"""
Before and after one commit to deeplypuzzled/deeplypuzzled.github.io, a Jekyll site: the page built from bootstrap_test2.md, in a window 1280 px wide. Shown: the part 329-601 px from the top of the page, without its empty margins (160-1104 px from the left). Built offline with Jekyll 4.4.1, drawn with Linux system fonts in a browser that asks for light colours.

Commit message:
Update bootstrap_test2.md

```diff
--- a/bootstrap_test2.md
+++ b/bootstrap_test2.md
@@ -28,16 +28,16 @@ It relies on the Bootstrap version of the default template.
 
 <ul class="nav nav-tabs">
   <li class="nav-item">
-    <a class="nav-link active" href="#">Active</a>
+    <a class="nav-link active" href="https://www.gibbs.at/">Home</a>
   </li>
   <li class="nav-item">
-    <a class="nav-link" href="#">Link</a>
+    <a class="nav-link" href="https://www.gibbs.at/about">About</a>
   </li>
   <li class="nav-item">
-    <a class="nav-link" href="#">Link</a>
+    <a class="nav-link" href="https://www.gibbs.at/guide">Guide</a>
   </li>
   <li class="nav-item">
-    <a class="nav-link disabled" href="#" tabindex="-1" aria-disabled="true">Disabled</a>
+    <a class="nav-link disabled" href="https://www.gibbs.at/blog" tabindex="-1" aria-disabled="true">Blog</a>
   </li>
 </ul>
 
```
"""
- Work required
For this exercise, return the material above in full and exactly.

- Task output
Before and after one commit to deeplypuzzled/deeplypuzzled.github.io, a Jekyll site: the page built from bootstrap_test2.md, in a window 1280 px wide. Shown: the part 329-601 px from the top of the page, without its empty margins (160-1104 px from the left). Built offline with Jekyll 4.4.1, drawn with Linux system fonts in a browser that asks for light colours.

Commit message:
Update bootstrap_test2.md

```diff
--- a/bootstrap_test2.md
+++ b/bootstrap_test2.md
@@ -28,16 +28,16 @@ It relies on the Bootstrap version of the default template.
 
 <ul class="nav nav-tabs">
   <li class="nav-item">
-    <a class="nav-link active" href="#">Active</a>
+    <a class="nav-link active" href="https://www.gibbs.at/">Home</a>
   </li>
   <li class="nav-item">
-    <a class="nav-link" href="#">Link</a>
+    <a class="nav-link" href="https://www.gibbs.at/about">About</a>
   </li>
   <li class="nav-item">
-    <a class="nav-link" href="#">Link</a>
+    <a class="nav-link" href="https://www.gibbs.at/guide">Guide</a>
   </li>
   <li class="nav-item">
-    <a class="nav-link disabled" href="#" tabindex="-1" aria-disabled="true">Disabled</a>
+    <a class="nav-link disabled" href="https://www.gibbs.at/blog" tabindex="-1" aria-disabled="true">Blog</a>
   </li>
 </ul>
 
```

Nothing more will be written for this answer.